We’re girding for an uncertain future. But I’d be remiss if I didn’t highlight the incredible work that took place earlier this year, in what feels like another era. At our annual New Year New Books Party in January, we celebrated all those with forthcoming titles and welcomed an incredibly special guest: the 2017 PEN/Barbey Freedom to Write Award winner Oleg Sentsov. Released from a Russian prison after five years, the Ukrainian filmmaker also toured Washington to lobby for the release of political prisoners, and he joined me for a panel at Sundance.
While we had to end this spring’s PEN Out Loud season early, we were able to squeeze in several exceptional events in New York City with Saidiya Hartman and Leslie Jamison, Mitchell S. Jackson and Imani Perry, and Ken Liu and Andrew Marantz. In Los Angeles, our PEN Presents series featured novelist Charles Yu in conversation with Raphael Bob-Waksberg, and a Pal-entine’s Day reading and party featuring poets Danez Smith and Fatimah Asghar at the California African American Museum.

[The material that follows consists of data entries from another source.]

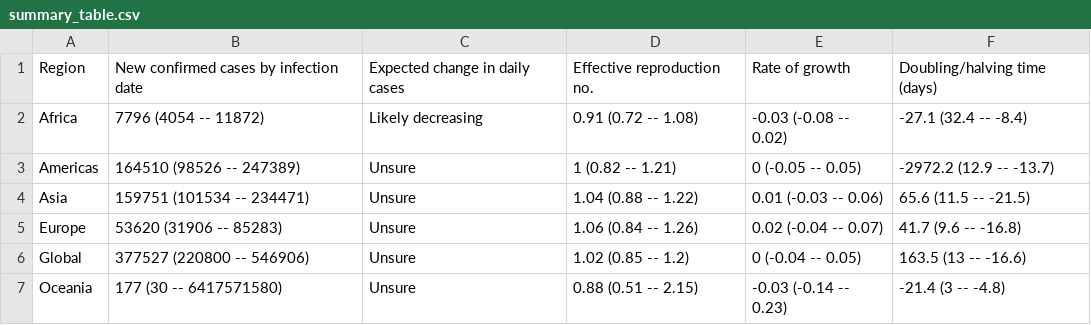
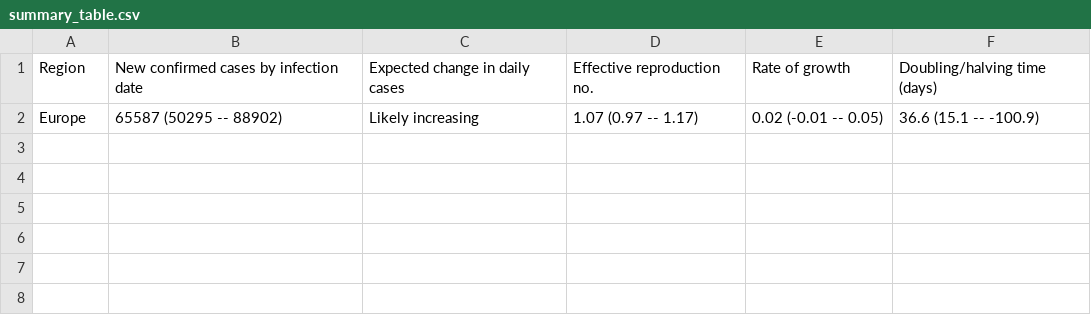
Before and after one commit to steven871121/covid-rt-estimates, a CSV file: region/cases/summary/summary_table.csv, drawn as a sheet.

```diff
--- a/region/cases/summary/summary_table.csv
+++ b/region/cases/summary/summary_table.csv
@@ -1,7 +1,2 @@
 Region,New confirmed cases by infection date,Expected change in daily cases,Effective reproduction no.,Rate of growth,Doubling/halving time (days)
-Africa,7796 (4054 -- 11872),Likely decreasing,0.91 (0.72 -- 1.08),-0.03 (-0.08 -- 0.02),-27.1 (32.4 -- -8.4)
-Americas,164510 (98526 -- 247389),Unsure,1 (0.82 -- 1.21),0 (-0.05 -- 0.05),-2972.2 (12.9 -- -13.7)
-Asia,159751 (101534 -- 234471),Unsure,1.04 (0.88 -- 1.22),0.01 (-0.03 -- 0.06),65.6 (11.5 -- -21.5)
-Europe,53620 (31906 -- 85283),Unsure,1.06 (0.84 -- 1.26),0.02 (-0.04 -- 0.07),41.7 (9.6 -- -16.8)
-Global,377527 (220800 -- 546906),Unsure,1.02 (0.85 -- 1.2),0 (-0.04 -- 0.05),163.5 (13 -- -16.6)
-Oceania,177 (30 -- 6417571580),Unsure,0.88 (0.51 -- 2.15),-0.03 (-0.14 -- 0.23),-21.4 (3 -- -4.8)
+Europe,65587 (50295 -- 88902),Likely increasing,1.07 (0.97 -- 1.17),0.02 (-0.01 -- 0.05),36.6 (15.1 -- -100.9)
```
Also changed, not shown: region/cases/summary/reported_cases.csv, region/cases/summary/summary_data.csv, 22 other files.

The PEN America Writing For Justice Fellows met in Birmingham, Alabama this past February, where they visited the Equal Justice Initiative offices, workshopped their works-in-progress, and engaged in a public programs event hosted by PEN America chapter leaders. Hot on the heels of our pathbreaking local news report, we hosted stellar events in Denver, Detroit, and Durham to discuss how local news can be revived and why it’s critical to democratic and now public health.
We reacted quickly and forcefully to new attempts at book ban bills in state legislatures, and in February we filed a friend of the court brief urging a federal appeals court to uphold the First Amendment rights of a man arrested for reading a poem critical of ICE. For International Women’s Day, we rallied members of Congress to defend our 2019 Freedom to Write Honorees who continue to languish in Saudi prisons.
So what’s next? As we move much of our literary activity into the digital realm, we hope to expand our reach and deepen connections at a time when they are badly needed. We’ll continue our research and defense of writers persecuted both at home and abroad (keep your eyes peeled for a major digital report indexing all imprisoned writers and intellectuals, scheduled to launch later this spring). We’ll continue podcasting and livestreaming and emailing and tweeting and Instagramming and taking advantage of every conceivable channel to stay in touch and provide a bit of the PEN America magic in a time of social isolation (or as Alexander Chee calls it, social solidarity).
My fervent hope is that not only will we get through this calamity, but that we’ll emerge from it ready to build a stronger, more cohesive, more humane society. I can relate personally to the many PEN America writers whose book tours and launch events are in jeopardy. My own book, Dare to Speak: Defending Free Speech for All, (Harper Collins, Dey Street) is scheduled to come out in early May, with well-laid launch plans now clouded by uncertainty. The book centers on 20 principles for how we can live together in our diverse, digitized, and divided society without curbing free speech. As we emerge from this forced collective reset, I hope the book can offer some concrete ideas for how we can come back together again without lunging at one another’s throats. I look forward to discussing it with you.
We’re soldiering on at PEN America, but it isn’t easy. Your support right now will help us make the transformation necessary to sustain our unflinching advocacy for the written word. If you possibly can, consider making a gift today. Your generosity will directly contribute to our work supporting writers and readers at a traumatic time.
In virtual solidarity,